In the Lizard Lab, we all devote time every week to taking care of the lizards in the lab. Everyone shares this responsibility. (In fact, we even have a lab calendar to remind us whose turn it is to do lizard care every day!) The health of the lizards in our research is very important. Unhealthy lizards may act differently than healthy lizards, or their muscles may not work the same way, simply because they are sick. This could give us results we can’t trust. And, nobody likes a sick lizard – we like our lizards a lot and want them to be healthy. This is why we are very serious about taking good care of them!

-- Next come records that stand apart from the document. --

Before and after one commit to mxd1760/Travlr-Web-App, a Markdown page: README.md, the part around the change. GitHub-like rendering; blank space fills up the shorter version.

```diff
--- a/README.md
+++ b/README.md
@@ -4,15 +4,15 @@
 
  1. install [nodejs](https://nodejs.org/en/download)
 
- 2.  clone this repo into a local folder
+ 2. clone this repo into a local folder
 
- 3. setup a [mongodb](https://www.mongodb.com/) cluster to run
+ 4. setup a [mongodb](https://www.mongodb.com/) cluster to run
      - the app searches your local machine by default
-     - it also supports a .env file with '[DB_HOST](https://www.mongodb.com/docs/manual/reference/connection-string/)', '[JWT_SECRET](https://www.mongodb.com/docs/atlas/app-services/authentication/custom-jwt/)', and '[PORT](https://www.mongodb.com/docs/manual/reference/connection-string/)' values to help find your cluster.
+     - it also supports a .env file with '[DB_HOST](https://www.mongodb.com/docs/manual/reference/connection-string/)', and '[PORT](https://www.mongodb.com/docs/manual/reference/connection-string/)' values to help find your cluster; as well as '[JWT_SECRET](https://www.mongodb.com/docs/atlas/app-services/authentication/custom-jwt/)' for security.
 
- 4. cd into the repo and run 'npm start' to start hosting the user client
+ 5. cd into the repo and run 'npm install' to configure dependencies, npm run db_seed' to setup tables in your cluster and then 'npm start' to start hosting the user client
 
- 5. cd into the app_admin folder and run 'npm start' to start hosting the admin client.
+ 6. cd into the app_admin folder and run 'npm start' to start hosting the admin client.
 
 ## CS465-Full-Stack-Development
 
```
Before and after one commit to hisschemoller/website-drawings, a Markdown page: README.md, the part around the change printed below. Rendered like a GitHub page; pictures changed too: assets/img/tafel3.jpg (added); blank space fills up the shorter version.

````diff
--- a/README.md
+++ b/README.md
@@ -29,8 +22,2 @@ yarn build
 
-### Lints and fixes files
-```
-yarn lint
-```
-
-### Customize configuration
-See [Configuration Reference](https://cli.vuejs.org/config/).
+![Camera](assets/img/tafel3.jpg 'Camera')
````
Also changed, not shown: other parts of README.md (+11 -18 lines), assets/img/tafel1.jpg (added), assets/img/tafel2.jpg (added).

In the lizard room, each cage has one male and one female lizard. Every cage has two perches and a hammock (places for the lizards to sit), a nest box (where the female can lay eggs), and green carpet for the floor. Special lamps sit above every cage so all the lizards receive “full spectrum” light. This light is just like sunlight, and it helps the lizards make the vitamins they need and digest their food properly. The lizard cages are separated by a rectangular wooden board, because male lizards can be very aggressive with each other, and the board stops the males from seeing one another and becoming agitated. All of these things help keep the lizards comfortable, in a habitat similar to what they would prefer in their natural environment.
Lizards also need food and water, and we work hard to make sure our lizards have enough to eat and drink. Every day, we give the lizards water by spraying the walls of their cages so they are covered in water droplets. Lizards drink water by licking these droplets (they won’t drink water from little cups). Three times a week, we feed the lizards crickets or mealworms. (It surprised me to learn that lizards don’t need to eat as often as you or me!) To feed the lizards, we scoop crickets into small bags and sprinkle a white powder, called calcium powder, onto them. This is to give the lizards the minerals they need, but don’t get unless they are outside in their natural environments. We then carefully shake five or so crickets into each cage. Usually, the lizards will immediately gobble up the nearest cricket—they can be fierce predators!
Lizard care can be a lot of work, but we all know that it’s a big part of keeping our research running smoothly. Most importantly, we are keeping the lizards healthy and happy!